INFORMATION GIVEN:
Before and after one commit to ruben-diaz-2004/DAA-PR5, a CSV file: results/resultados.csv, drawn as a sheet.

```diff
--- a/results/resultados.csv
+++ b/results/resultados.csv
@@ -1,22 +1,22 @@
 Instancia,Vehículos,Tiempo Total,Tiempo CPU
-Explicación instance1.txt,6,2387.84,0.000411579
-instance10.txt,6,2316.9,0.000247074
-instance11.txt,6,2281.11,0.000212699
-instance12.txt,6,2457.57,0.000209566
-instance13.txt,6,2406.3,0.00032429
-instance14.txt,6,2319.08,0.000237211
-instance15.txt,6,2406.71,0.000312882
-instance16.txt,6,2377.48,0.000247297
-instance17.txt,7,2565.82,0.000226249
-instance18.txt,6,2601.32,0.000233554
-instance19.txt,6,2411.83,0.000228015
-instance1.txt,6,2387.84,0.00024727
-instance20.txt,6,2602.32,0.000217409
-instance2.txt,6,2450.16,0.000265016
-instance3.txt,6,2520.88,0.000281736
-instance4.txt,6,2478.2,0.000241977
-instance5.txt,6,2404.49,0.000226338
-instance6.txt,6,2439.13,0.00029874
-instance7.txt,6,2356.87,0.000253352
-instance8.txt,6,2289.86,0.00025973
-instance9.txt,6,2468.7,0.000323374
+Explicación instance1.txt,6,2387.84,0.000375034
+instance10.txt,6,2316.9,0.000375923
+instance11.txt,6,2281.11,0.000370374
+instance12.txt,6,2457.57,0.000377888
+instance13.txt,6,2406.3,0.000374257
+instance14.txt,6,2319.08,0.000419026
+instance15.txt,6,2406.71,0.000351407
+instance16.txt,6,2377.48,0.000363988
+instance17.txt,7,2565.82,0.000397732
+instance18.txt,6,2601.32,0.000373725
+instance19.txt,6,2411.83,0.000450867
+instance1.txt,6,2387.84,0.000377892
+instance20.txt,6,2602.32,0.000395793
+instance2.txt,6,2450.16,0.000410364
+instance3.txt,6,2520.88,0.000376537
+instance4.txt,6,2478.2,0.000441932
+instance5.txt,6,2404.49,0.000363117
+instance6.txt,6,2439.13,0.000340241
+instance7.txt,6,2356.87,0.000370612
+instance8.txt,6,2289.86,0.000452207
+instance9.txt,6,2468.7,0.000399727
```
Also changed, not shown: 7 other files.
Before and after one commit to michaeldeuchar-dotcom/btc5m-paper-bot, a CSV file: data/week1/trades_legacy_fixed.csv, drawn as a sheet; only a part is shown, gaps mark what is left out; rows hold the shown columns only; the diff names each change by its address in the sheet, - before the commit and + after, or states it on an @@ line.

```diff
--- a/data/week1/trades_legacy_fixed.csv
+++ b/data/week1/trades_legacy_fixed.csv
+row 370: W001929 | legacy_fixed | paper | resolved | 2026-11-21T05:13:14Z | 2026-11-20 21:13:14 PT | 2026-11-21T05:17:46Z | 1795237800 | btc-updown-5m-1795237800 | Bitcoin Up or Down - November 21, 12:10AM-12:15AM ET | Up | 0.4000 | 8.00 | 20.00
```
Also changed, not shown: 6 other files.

TASK BRIEF:
Write out each entry again, character for character.

TASK SOLUTION:
Before and after one commit to ruben-diaz-2004/DAA-PR5, a CSV file: results/resultados.csv, drawn as a sheet.

```diff
--- a/results/resultados.csv
+++ b/results/resultados.csv
@@ -1,22 +1,22 @@
 Instancia,Vehículos,Tiempo Total,Tiempo CPU
-Explicación instance1.txt,6,2387.84,0.000411579
-instance10.txt,6,2316.9,0.000247074
-instance11.txt,6,2281.11,0.000212699
-instance12.txt,6,2457.57,0.000209566
-instance13.txt,6,2406.3,0.00032429
-instance14.txt,6,2319.08,0.000237211
-instance15.txt,6,2406.71,0.000312882
-instance16.txt,6,2377.48,0.000247297
-instance17.txt,7,2565.82,0.000226249
-instance18.txt,6,2601.32,0.000233554
-instance19.txt,6,2411.83,0.000228015
-instance1.txt,6,2387.84,0.00024727
-instance20.txt,6,2602.32,0.000217409
-instance2.txt,6,2450.16,0.000265016
-instance3.txt,6,2520.88,0.000281736
-instance4.txt,6,2478.2,0.000241977
-instance5.txt,6,2404.49,0.000226338
-instance6.txt,6,2439.13,0.00029874
-instance7.txt,6,2356.87,0.000253352
-instance8.txt,6,2289.86,0.00025973
-instance9.txt,6,2468.7,0.000323374
+Explicación instance1.txt,6,2387.84,0.000375034
+instance10.txt,6,2316.9,0.000375923
+instance11.txt,6,2281.11,0.000370374
+instance12.txt,6,2457.57,0.000377888
+instance13.txt,6,2406.3,0.000374257
+instance14.txt,6,2319.08,0.000419026
+instance15.txt,6,2406.71,0.000351407
+instance16.txt,6,2377.48,0.000363988
+instance17.txt,7,2565.82,0.000397732
+instance18.txt,6,2601.32,0.000373725
+instance19.txt,6,2411.83,0.000450867
+instance1.txt,6,2387.84,0.000377892
+instance20.txt,6,2602.32,0.000395793
+instance2.txt,6,2450.16,0.000410364
+instance3.txt,6,2520.88,0.000376537
+instance4.txt,6,2478.2,0.000441932
+instance5.txt,6,2404.49,0.000363117
+instance6.txt,6,2439.13,0.000340241
+instance7.txt,6,2356.87,0.000370612
+instance8.txt,6,2289.86,0.000452207
+instance9.txt,6,2468.7,0.000399727
```
Also changed, not shown: 7 other files.
Before and after one commit to michaeldeuchar-dotcom/btc5m-paper-bot, a CSV file: data/week1/trades_legacy_fixed.csv, drawn as a sheet; only a part is shown, gaps mark what is left out; rows hold the shown columns only; the diff names each change by its address in the sheet, - before the commit and + after, or states it on an @@ line.

```diff
--- a/data/week1/trades_legacy_fixed.csv
+++ b/data/week1/trades_legacy_fixed.csv
+row 370: W001929 | legacy_fixed | paper | resolved | 2026-11-21T05:13:14Z | 2026-11-20 21:13:14 PT | 2026-11-21T05:17:46Z | 1795237800 | btc-updown-5m-1795237800 | Bitcoin Up or Down - November 21, 12:10AM-12:15AM ET | Up | 0.4000 | 8.00 | 20.00
```
Also changed, not shown: 6 other files.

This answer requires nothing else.